A: We love chips and dips! But you know that feeling you get after eating a whole bowl of potato chips? Yuck, right? Even the healthy ones still provide about 7 grams of fat per serving, and let's be honest. Who actually eats only one serving? Chips are additive.
That's why we made ours oil free so you can eat as much as you want and still look good and feel good afterwards.
It's more than though-- oil is processed and we don't believe processed foods are great for our bodies. If you want to know more about a low fat vegan lifestyle that leads to weight loss, better cardiovascular system, and a lower chance of cancer, check out Forks Over Knives, Engine 2, Starch Solution, or Raw til4. Dirkosh-- the first oil free, low fat chip.
A: Yes, the rumor is true. Dirkosh is topped with a pinch of volcano salt (or “white gold” as it is referred to here) to bring out the flavor. It comes from the foothills of the Danikil Depression which is considered to be the largest salt reserve in the world, and it has been cultivated by caravans for centuries.

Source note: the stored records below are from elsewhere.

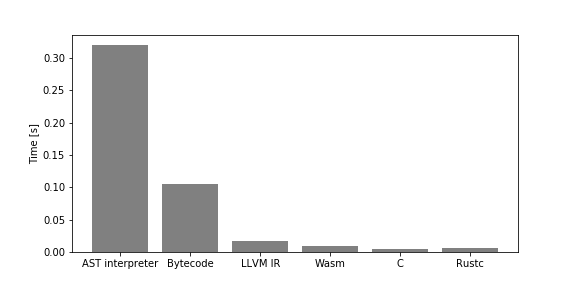
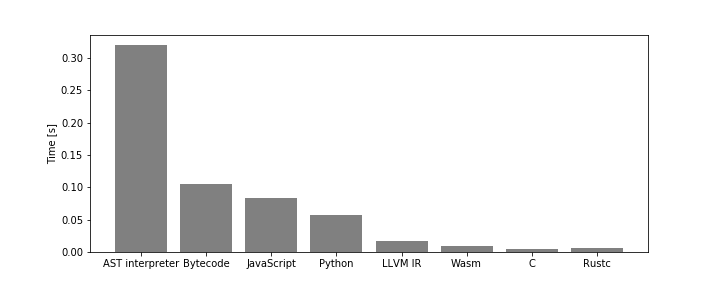
Add Python and JavaScript performance comparison

diff --git a/scripts/mandel_highres.js b/scripts/mandel_highres.js
@@ -1,0 +1,46 @@
+function printdensity(d) {
+  if (d > 127)
+    return " ";
+  else if (d > 8)
+    return ".";
+  else if (d > 4)
+    return "+";
+  else
+    return "*";
+}
+
+function mandelconverge(creal, cimag) {
+    let r = creal;
+    let i = cimag;
+    for (it in [...Array(255)]) {
+        if (r*r + i*i > 4.)
+            return it;
+        let next_r = r * r - i * i + creal
+        i = 2. * r * i + cimag
+        r = next_r
+    }
+    return 255;
+}
+
+function mandel(xmin, ymin, xstep, ystep, xsteps, ysteps) {
+    let xmax = xmin + xstep * xsteps;
+    let ymax = ymin + ystep * ysteps;
+    let ixsteps = xsteps;
+    let iysteps = ysteps;
+    let ret = "";
+    for (iy in [...Array(iysteps)]) {
+        let y = iy * (ymax - ymin) * ystep + ymin;
+        for (ix in [...Array(ixsteps)]) {
+            let x = ix * (xmax - xmin) * xstep + xmin;
+            ret += printdensity(mandelconverge(x,y))
+        }
+        ret += "\n";
+    }
+    return ret;
+}
+
+function main() {
+    console.log(mandel(-2.3, -2.0, 0.025 / 2., 0.05 / 2., 156., 80.));
+}
+
+main();

diff --git a/scripts/mandel_highres.py b/scripts/mandel_highres.py
@@ -1,0 +1,41 @@
+def printdensity(d: int) -> int:
+  if d > 127:
+    return chr(32)
+  elif d > 8:
+    return chr(46)
+  elif d > 4:
+    return chr(43)
+  else:
+    return chr(42)
+
+def mandelconverge(creal: float, cimag: float) -> int:
+    r: float = creal
+    i: float = cimag
+    for it in range(255):
+        if r*r + i*i > 4.:
+            return it
+        next_r: float = r * r - i * i + creal
+        i = 2. * r * i + cimag
+        r = next_r
+    return it
+
+def mandel(xmin: float, ymin: float, xstep: float, ystep: float, xsteps: float, ysteps: float):
+    xmax: float = xmin + xstep * xsteps
+    ymax: float = ymin + ystep * ysteps
+    ixsteps: i32 = int(xsteps)
+    iysteps: i32 = int(ysteps)
+    ret = ""
+    for iy in range(iysteps):
+        y: float = float(iy) * (ymax - ymin) * ystep + ymin
+        for ix in range(ixsteps):
+            x: float = float(ix) * (xmax - xmin) * xstep + xmin
+            ret += printdensity(mandelconverge(x,y))
+        ret += "\n"
+    return ret
+
+def main():
+    print(mandel(-2.3, -2.0, 0.025 / 2., 0.05 / 2., 156., 80.))
+
+if __name__ == "__main__":
+    print("print")
+    main()

diff --git a/README.md b/README.md
@@ -14,7 +14,9 @@ My main interest is the performance among other implementations of runtime.
 
 Here is my simple Mandelbrot set ASCII art rendering time comparison.
 Surprisingly, Wasm is quite fast, even faster than native compiled code via LLVM IR (implemented in [inkwell-ruscal](https://github.com/msakuta/inkwell-ruscal)).
-There are other implementations using AST interpreter and my own bytecode interpreter (implemented in [ruscal](https://github.com/msakuta/ruscal)), but they are very slow. I also put native C and Rust compiled code, but of course they are the fastest.
+There are other implementations using AST interpreter and my own bytecode interpreter (implemented in [ruscal](https://github.com/msakuta/ruscal)), but they are very slow.
+I also put Python and JavaScript (Node.js) as a comparison of popular scripting languages.
+I also put native C and Rust compiled code, but of course they are the fastest.
 
 ![performance](images/mandel-time.png)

There hasn't been enough research on it yet to conclusively state any specific benefits, but locals swear by its healing benefits to detoxify the body and eliminate fatigue. Better yet, it's unbleached and free from the nasty processing that occurs in most salt.
That's not the only reason we use it though. We believe in making the biggest impact possible in Ethiopia which means sourcing all of our ingredients from the country so that the community gets as much benefit as possible.Q: Where will Dirkosh be sold?
A: Definitely the United States! We even hope to make it to Canada, Europe, and Australia too. We want Dirkosh to be sold all over the globe in stores like Whole Foods, Trader Joe’s, local health shops, and online at Vitacost.
Our biggest challenge will be raising enough funds to get the certificates we need to sell at these stores. Which is why we are first aiming for $50,000 USD which will get our first shipment to those stores in the US. After that we will begin slowly expanding.
If we fall short of that goal, we won’t stop. Raising $20,000 would allow us to sell independently on our website and to Ethiopian restaurants and grocery stores in the US. Anything below that will give us enough to sell locally in Ethiopia until we can make enough profits to start exporting.
Everyone deserves a healthy and tasty option to crunch, and we hope we get to bring it to you.Q: Is Dirkosh Organic? GMO Free?
A: Essentially yes. However, since we are still in the initial stages of fundraising we have not yet received certification pronouncing us officially organic or GMO-free. So legally we can't say we are. However, please know that we source all our ingredients from local farmers who we believe are organic, GMO free, and refrain from any nasty chemicals. We don't want to eat that stuff either.